--- START ---
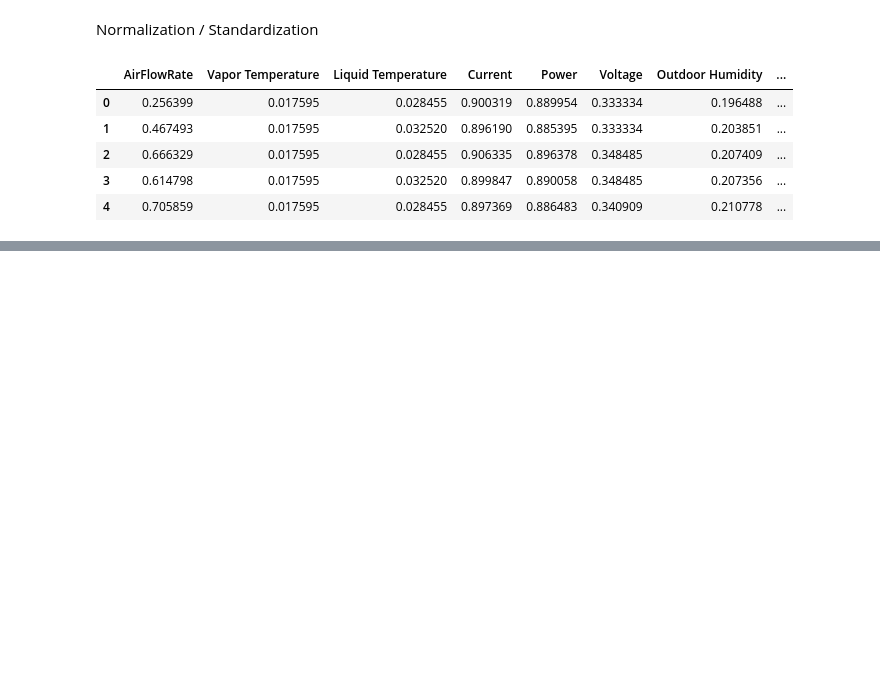
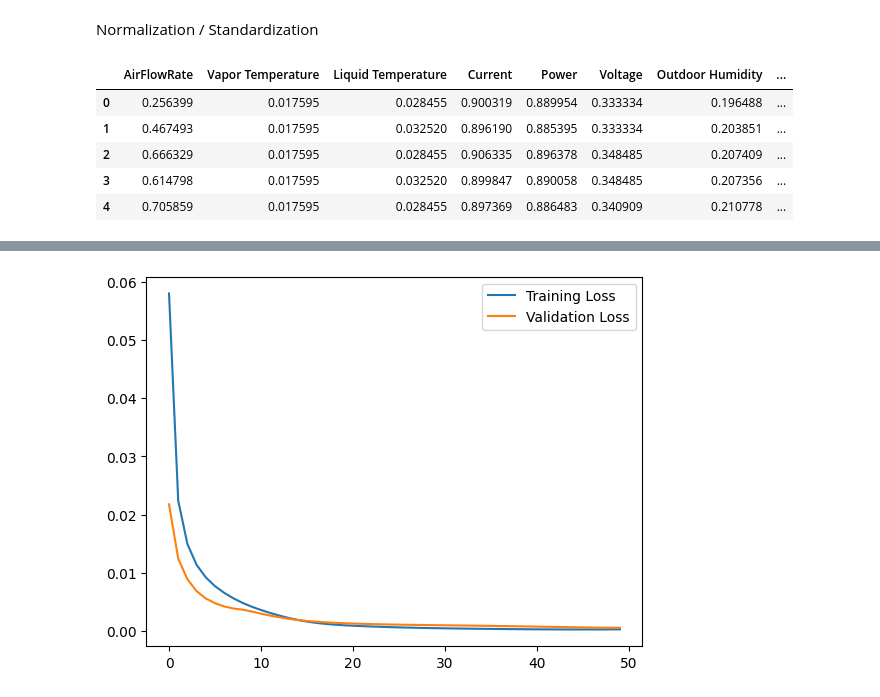
Before and after one commit to AkilaIsuri/AirConditioner-AnomalyDetection, a Jupyter notebook: Model_training.ipynb, the cells around one changed output, grey strips where cells are left out. Drawn from its saved outputs; the diff is of its cells as text; code cells hidden in the pictures; blank space fills up the shorter version.

Commit message:
Model Training

```diff
--- a/Model_training.ipynb
+++ b/Model_training.ipynb
@@ -71,0 +87,4 @@ scaled_data.head()
+# %%
+window_size = 10
+n_features = df.shape[1]
+n_features
@@ -71,0 +95,2 @@ scaled_data.head()
+# %%
+sequences = create_sequences(scaled_data, window_size)
@@ -71,0 +99,4 @@ scaled_data.head()
+# %%
+train_size = int(0.8*len(sequences))
+train_sequences = sequences[:train_size]
+test_sequences = sequences[train_size:]
@@ -71,0 +110,13 @@ scaled_data.head()
+# %%
+model = Sequential()
+model.add(LSTM(64, input_shape=(10, 9), return_sequences=True))  # Return full sequence
+model.add(Dense(9))  # Match the 9 features for each timestep
+
+model.compile(optimizer='adam', loss='mse')
+
+# Train the model
+history = model.fit(train_sequences, train_sequences,
+                    epochs=50,
+                    batch_size=32,
+                    validation_split=0.1,
+                    shuffle=False)
@@ -71,0 +142,7 @@ scaled_data.head()
+# %%
+plt.plot(history.history['loss'], label='Training Loss')
+plt.plot(history.history['val_loss'], label='Validation Loss')
+plt.legend()
+plt.show()
+# %% [output]
+[figure, added]
```
Also changed, not shown: parts of 13 cells of this notebook.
--- END ---
• _Work request_: Reproduce each line of the material containing the word "head".

• _Expected answer_:
@@ -71,0 +87,4 @@ scaled_data.head()
@@ -71,0 +95,2 @@ scaled_data.head()
@@ -71,0 +99,4 @@ scaled_data.head()
@@ -71,0 +110,13 @@ scaled_data.head()
@@ -71,0 +142,7 @@ scaled_data.head()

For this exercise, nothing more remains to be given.